This is the second full weekend of the National Football League’s 2014 season… but nobody’s talking about the games. Outrage continues to pour forth after the release this week of a videotape taken inside an elevator where Baltimore Ravens running back Ray Rice is seen punching his then-fiancee, now-wife, in an Atlantic City hotel back in February.
It’s the prelude to a tape published by TMZ four days after the assault that showed him dragging her out of that elevator. Prosecutors offered Rice a plea bargain of no jail time if he went to anger management counseling.
In late July, NFL Commissioner Roger Goodell suspended Rice for two games, prompting a flurry of criticism that the punishment was too lenient. In August, Goodell admitted to NFL owners that he "didn’t get it right," and instituted a mandatory six-game suspension for first-time domestic abusers.
When the new video came to light this week, Goodell suspended Rice indefinitely, and came under renewed fire over what he knew and when he knew it, including calls for his resignation.

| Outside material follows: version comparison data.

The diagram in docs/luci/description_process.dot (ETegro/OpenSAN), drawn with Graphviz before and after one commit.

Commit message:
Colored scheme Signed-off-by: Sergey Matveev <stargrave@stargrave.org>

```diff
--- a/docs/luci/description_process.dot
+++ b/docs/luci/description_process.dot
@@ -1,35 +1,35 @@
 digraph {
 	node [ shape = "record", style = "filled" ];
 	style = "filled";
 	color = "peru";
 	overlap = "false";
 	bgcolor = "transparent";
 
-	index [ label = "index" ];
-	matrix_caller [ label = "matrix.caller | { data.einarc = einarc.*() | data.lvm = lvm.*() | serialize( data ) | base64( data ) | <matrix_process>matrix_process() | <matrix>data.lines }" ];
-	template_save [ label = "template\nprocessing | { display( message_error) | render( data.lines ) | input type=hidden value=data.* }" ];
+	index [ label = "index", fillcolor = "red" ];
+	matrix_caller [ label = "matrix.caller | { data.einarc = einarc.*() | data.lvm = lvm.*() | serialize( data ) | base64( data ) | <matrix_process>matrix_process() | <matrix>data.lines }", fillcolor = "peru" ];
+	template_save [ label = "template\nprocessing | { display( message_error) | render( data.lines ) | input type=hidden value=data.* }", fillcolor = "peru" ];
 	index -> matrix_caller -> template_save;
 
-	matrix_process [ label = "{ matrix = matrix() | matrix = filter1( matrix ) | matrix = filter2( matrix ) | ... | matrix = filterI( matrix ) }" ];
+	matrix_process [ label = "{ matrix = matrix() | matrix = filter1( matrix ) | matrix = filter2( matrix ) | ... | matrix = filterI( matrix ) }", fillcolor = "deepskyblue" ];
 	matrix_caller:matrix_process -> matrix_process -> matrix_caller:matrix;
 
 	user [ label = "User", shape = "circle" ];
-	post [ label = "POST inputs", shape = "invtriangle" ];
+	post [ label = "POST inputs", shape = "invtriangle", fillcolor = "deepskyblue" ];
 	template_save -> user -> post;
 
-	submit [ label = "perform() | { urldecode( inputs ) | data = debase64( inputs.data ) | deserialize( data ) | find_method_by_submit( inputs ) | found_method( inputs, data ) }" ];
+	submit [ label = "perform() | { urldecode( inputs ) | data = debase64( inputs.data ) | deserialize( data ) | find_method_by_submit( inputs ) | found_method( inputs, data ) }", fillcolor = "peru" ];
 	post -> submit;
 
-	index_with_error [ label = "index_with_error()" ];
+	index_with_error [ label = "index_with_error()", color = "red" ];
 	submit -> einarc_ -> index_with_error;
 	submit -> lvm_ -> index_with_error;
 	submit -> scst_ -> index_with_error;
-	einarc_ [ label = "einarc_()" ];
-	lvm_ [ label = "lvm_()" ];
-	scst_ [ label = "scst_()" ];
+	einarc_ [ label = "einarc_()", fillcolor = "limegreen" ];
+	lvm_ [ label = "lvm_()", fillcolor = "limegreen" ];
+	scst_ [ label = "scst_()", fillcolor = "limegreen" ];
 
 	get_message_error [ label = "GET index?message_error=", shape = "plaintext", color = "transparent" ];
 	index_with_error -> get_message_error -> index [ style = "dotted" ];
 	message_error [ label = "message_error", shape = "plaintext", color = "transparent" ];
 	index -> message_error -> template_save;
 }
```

The topic of domestic abuse now stands front and center—on the 50-yard-line, if you will—in any discussion of the NFL.
Today on the program: Misogyny in sports, blaming the victim, and where fans fit in the implicit condoning of violence as entertainment.
Nancy Armour, USA Today (@nrarmour)
Kim Gandy, National Network to End Domestic Violence (@Kim_Gandy)
Leslie Morgan Steiner, author, 'Crazy Love'
Steve Almond, author, 'Against Football'
Armour: NFL can't spin its way out of Ray Rice mess
Armour: NFL has dug itself into a hole
Why Terminating Ray Rice From The Baltimore Ravens Won’t Solve The NFL’s Domestic Violence Problem
In wake of Ray Rice case, NFL’s troubles weigh on fans
Hey NFL Fans: Ray Rice Isn’t the Problem. You Are.